• **Task prompt**
Every entry, from first to last, is to be retyped without any alteration.

##### Dataset records

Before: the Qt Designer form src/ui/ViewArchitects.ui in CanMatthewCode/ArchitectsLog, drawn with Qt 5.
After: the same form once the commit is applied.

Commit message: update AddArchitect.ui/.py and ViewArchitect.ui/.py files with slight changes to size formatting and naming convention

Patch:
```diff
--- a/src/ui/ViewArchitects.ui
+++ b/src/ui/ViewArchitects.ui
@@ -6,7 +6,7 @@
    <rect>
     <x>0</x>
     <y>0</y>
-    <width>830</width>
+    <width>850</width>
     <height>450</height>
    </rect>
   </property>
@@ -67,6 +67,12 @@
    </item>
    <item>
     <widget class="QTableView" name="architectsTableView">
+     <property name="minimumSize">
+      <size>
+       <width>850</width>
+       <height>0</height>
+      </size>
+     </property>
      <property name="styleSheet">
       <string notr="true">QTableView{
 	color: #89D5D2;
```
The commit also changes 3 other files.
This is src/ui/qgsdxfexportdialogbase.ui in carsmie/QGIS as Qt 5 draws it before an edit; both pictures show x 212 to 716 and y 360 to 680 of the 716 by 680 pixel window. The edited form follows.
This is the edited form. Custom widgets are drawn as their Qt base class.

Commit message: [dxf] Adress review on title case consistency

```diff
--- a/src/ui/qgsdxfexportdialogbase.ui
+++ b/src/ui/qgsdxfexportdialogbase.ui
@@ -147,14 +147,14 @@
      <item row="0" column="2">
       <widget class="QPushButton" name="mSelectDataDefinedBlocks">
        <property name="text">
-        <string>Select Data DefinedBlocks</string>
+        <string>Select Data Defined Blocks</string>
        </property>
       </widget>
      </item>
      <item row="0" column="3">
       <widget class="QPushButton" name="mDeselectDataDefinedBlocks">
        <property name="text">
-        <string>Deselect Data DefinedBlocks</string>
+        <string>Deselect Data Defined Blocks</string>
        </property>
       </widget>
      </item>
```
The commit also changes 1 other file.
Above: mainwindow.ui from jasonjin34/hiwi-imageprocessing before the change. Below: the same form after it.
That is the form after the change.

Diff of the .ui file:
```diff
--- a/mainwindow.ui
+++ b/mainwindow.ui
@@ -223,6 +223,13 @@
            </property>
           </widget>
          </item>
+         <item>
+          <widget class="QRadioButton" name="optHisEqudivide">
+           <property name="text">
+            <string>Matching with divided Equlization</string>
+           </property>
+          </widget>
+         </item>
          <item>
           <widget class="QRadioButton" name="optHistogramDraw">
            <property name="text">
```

##########

• **Response to this task**
Before: the Qt Designer form src/ui/ViewArchitects.ui in CanMatthewCode/ArchitectsLog, drawn with Qt 5.
After: the same form once the commit is applied.

Commit message: update AddArchitect.ui/.py and ViewArchitect.ui/.py files with slight changes to size formatting and naming convention

Patch:
```diff
--- a/src/ui/ViewArchitects.ui
+++ b/src/ui/ViewArchitects.ui
@@ -6,7 +6,7 @@
    <rect>
     <x>0</x>
     <y>0</y>
-    <width>830</width>
+    <width>850</width>
     <height>450</height>
    </rect>
   </property>
@@ -67,6 +67,12 @@
    </item>
    <item>
     <widget class="QTableView" name="architectsTableView">
+     <property name="minimumSize">
+      <size>
+       <width>850</width>
+       <height>0</height>
+      </size>
+     </property>
      <property name="styleSheet">
       <string notr="true">QTableView{
 	color: #89D5D2;
```
The commit also changes 3 other files.
This is src/ui/qgsdxfexportdialogbase.ui in carsmie/QGIS as Qt 5 draws it before an edit; both pictures show x 212 to 716 and y 360 to 680 of the 716 by 680 pixel window. The edited form follows.
This is the edited form. Custom widgets are drawn as their Qt base class.

Commit message: [dxf] Adress review on title case consistency

```diff
--- a/src/ui/qgsdxfexportdialogbase.ui
+++ b/src/ui/qgsdxfexportdialogbase.ui
@@ -147,14 +147,14 @@
      <item row="0" column="2">
       <widget class="QPushButton" name="mSelectDataDefinedBlocks">
        <property name="text">
-        <string>Select Data DefinedBlocks</string>
+        <string>Select Data Defined Blocks</string>
        </property>
       </widget>
      </item>
      <item row="0" column="3">
       <widget class="QPushButton" name="mDeselectDataDefinedBlocks">
        <property name="text">
-        <string>Deselect Data DefinedBlocks</string>
+        <string>Deselect Data Defined Blocks</string>
        </property>
       </widget>
      </item>
```
The commit also changes 1 other file.
Above: mainwindow.ui from jasonjin34/hiwi-imageprocessing before the change. Below: the same form after it.
That is the form after the change.

Diff of the .ui file:
```diff
--- a/mainwindow.ui
+++ b/mainwindow.ui
@@ -223,6 +223,13 @@
            </property>
           </widget>
          </item>
+         <item>
+          <widget class="QRadioButton" name="optHisEqudivide">
+           <property name="text">
+            <string>Matching with divided Equlization</string>
+           </property>
+          </widget>
+         </item>
          <item>
           <widget class="QRadioButton" name="optHistogramDraw">
            <property name="text">
```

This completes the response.